So, what exactly makes garage door springs more failure-prone during the winter?
Deep Chill Equals Brittle Metal
Given the task of counterbalancing a tremendous amount of weight, garage door springs are designed to be as resilient as possible. Every time you open or close your garage door, the metal spring expands and contracts in response, providing enough stored energy to support the bulk of the garage door's weight.
Metal is resilient at normal temperatures, but those characteristics change the closer the material gets to freezing temperatures. As temperatures drop, changes in the material's underlying structure cause it to turn brittle, making it less elastic and more likely to break apart when placed under stress. For instance, metals soaked in liquid nitrogen can easily be crushed and crumbled apart due to extreme temperature-induced brittleness.
Fortunately, you don't have to worry about your garage door spring suddenly crumbling apart under freezing temperatures. However, the metal coil still lacks the elasticity it usually has at warmer temperatures, making it more likely to snap when placed under the typical stresses of opening and closing the garage door.
Cold Can Make Ailing Springs Fail Earlier
Most garage door springs are designed to last for around 10,000 cycles or roughly seven years if you use your garage door four times a day. Towards the end of their lifespan, the cumulative effects of metal fatigue can leave those springs more vulnerable to unexpected damage and potential failure. Unfortunately, cold weather can speed up this process, turning your already vulnerable garage door springs into a ticking time bomb.
When cold weather turns fatigued metal brittle, the results can prove potentially catastrophic. Chilly temperatures can also damage rusty garage door springs further, placing those springs at greater risk of sudden failure. If your springs do break, you'll need to contact a company that offers garage door spring repair services for assistance.
Ways to Protect Your Garage Door Springs
A few preventive steps are in order if you don't want your garage door springs to get the cold shoulder. Reducing temperature differences within your garage via insulation and good weatherstripping can help prevent brittle springs from becoming a serious problem. Regularly scheduled tune-ups and inspections can also help catch potential problems that eventually lead to broken garage door springs.
Lubrication also plays a crucial role, since keeping up with this important practice helps your garage door springs stay mobile while keeping rust and corrosion at bay.
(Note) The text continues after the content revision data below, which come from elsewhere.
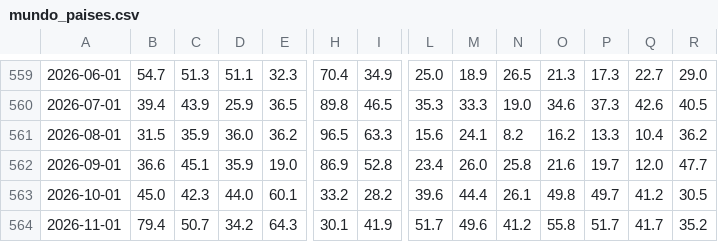
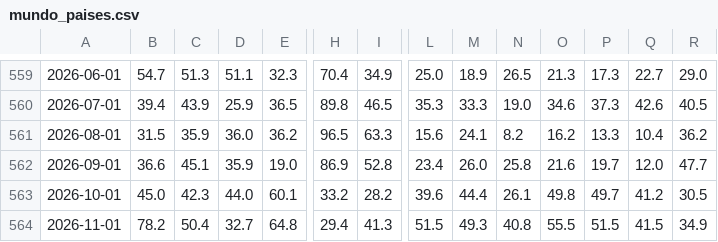
Before and after one commit to heitorandradesantos-pixel/termometro-de-crise, a CSV file: diario/historico/mundo_paises.csv, drawn as a sheet; only a part is shown, gaps mark what is left out; the diff covers the shown part only; the diff names each change by its address in the sheet, - before the commit and + after, or states it on an @@ line.

```diff
--- a/diario/historico/mundo_paises.csv
+++ b/diario/historico/mundo_paises.csv
-B564: 79.4
+B564: 78.2
-C564: 50.7
+C564: 50.4
-D564: 34.2
+D564: 32.7
-E564: 64.3
+E564: 64.8
-H564: 30.1
+H564: 29.4
-I564: 41.9
+I564: 41.3
-L564: 51.7
+L564: 51.5
-M564: 49.6
+M564: 49.3
-N564: 41.2
+N564: 40.8
-O564: 55.8
+O564: 55.5
-P564: 51.7
+P564: 51.5
-Q564: 41.7
+Q564: 41.5
-R564: 35.2
+R564: 34.9
```
Also changed, not shown: 5 edited cells elsewhere in this file, diario/historico/mundo_regioes.csv, 2 other files.
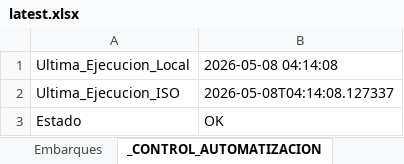
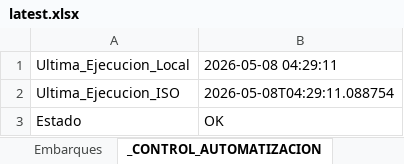
Before and after one commit to llKirell/dinet-dashboard-v2, an Excel workbook: data/latest.xlsx, sheet _CONTROL_AUTOMATIZACION, drawn as a sheet; values as stored, in another font and other column widths than the file's, no borders; the diff names each change by its address in the sheet, - before the commit and + after, or states it on an @@ line.

```diff
--- a/data/latest.xlsx (sheet _CONTROL_AUTOMATIZACION)
+++ b/data/latest.xlsx (sheet _CONTROL_AUTOMATIZACION)
-B1: 2026-05-08 04:14:08
+B1: 2026-05-08 04:29:11
-B2: 2026-05-08T04:14:08.127337
+B2: 2026-05-08T04:29:11.088754
```
Also changed, not shown: sheet Embarques.
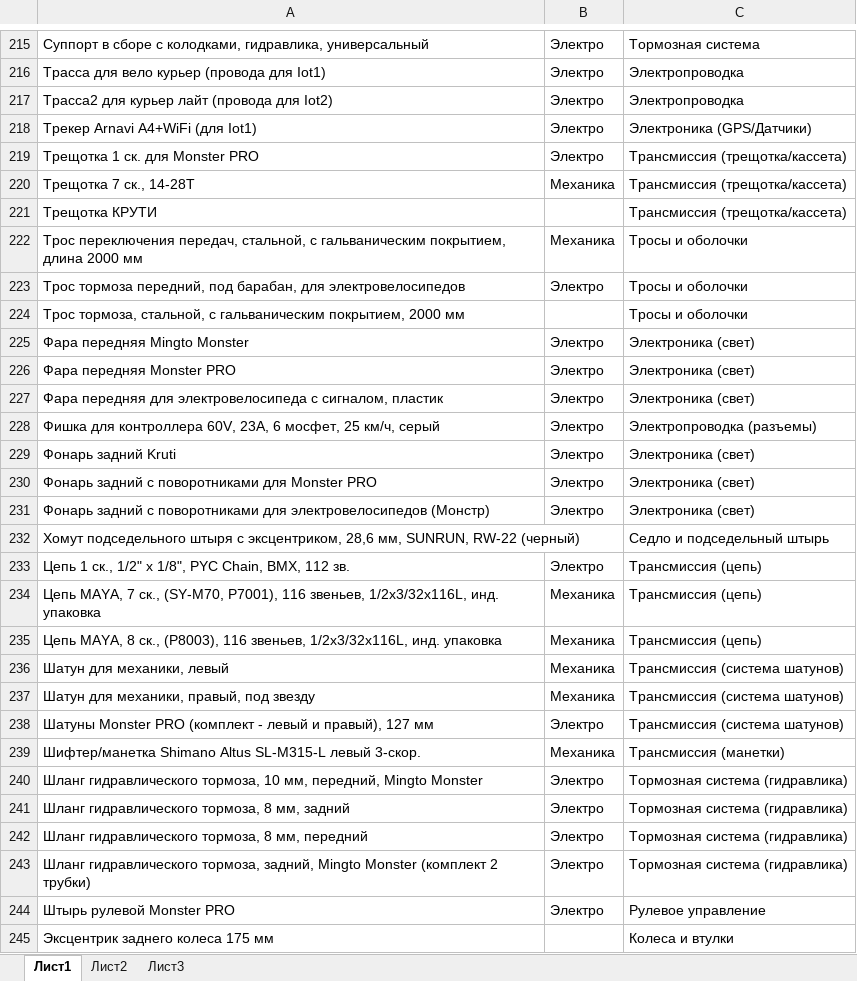
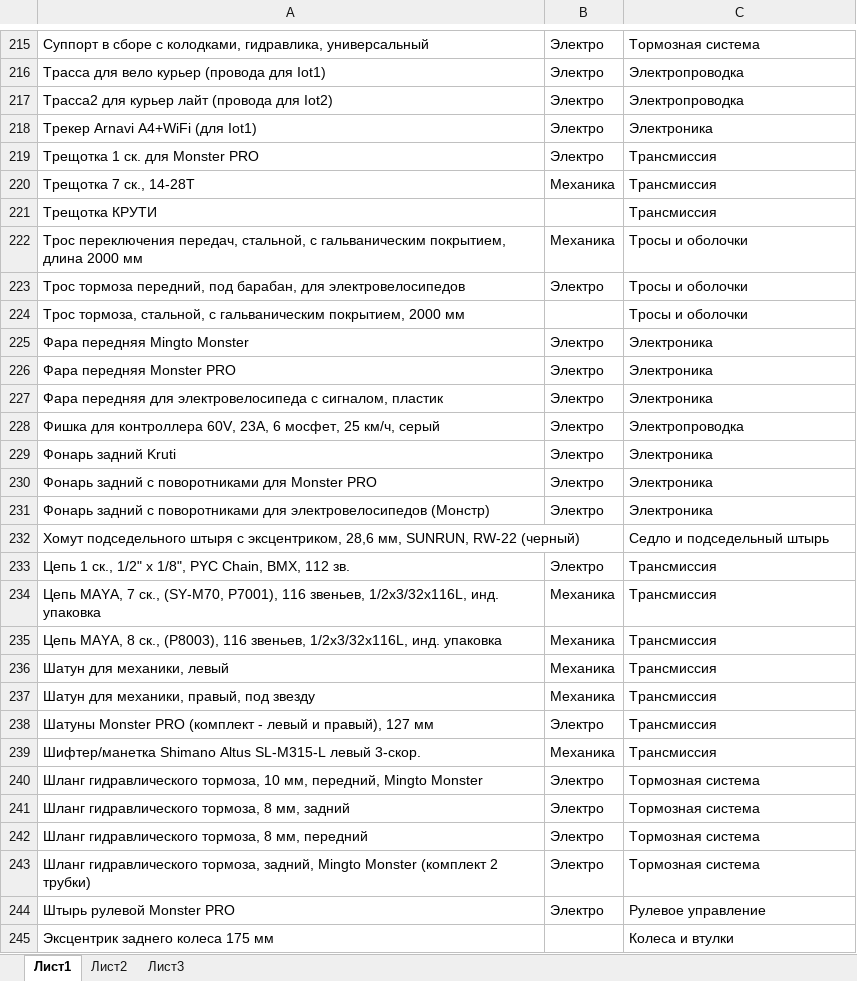
Before and after one commit to nafiseee/kruti_kolesa_bot, an Excel workbook: kruti_kolesa_bot_aio/spares.xlsx, sheet Лист1, drawn as a sheet; only a part is shown, gaps mark what is left out; values as stored, in another font and other column widths than the file's, no borders; the diff covers the shown part only; the diff names each change by its address in the sheet, - before the commit and + after, or states it on an @@ line.

```diff
--- a/kruti_kolesa_bot_aio/spares.xlsx (sheet Лист1)
+++ b/kruti_kolesa_bot_aio/spares.xlsx (sheet Лист1)
-C218: Электроника (GPS/Датчики)
+C218: Электроника
-C219:C221: Трансмиссия (трещотка/кассета)
+C219:C221: Трансмиссия
-C225:C227: Электроника (свет)
+C225:C227: Электроника
-C228: Электропроводка (разъемы)
+C228: Электропроводка
-C229:C231: Электроника (свет)
+C229:C231: Электроника
-C233:C235: Трансмиссия (цепь)
+C233:C235: Трансмиссия
-C236:C238: Трансмиссия (система шатунов)
+C236:C238: Трансмиссия
-C239: Трансмиссия (манетки)
+C239: Трансмиссия
-C240:C243: Тормозная система (гидравлика)
+C240:C243: Тормозная система
```
Also changed, not shown: 21 edited cells elsewhere in this sheet, kruti_kolesa_bot_aio/works_norm.xlsx, 11 other files.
With these measures in place, your garage door springs are less likely to snap unceremoniously under cold temperatures.Share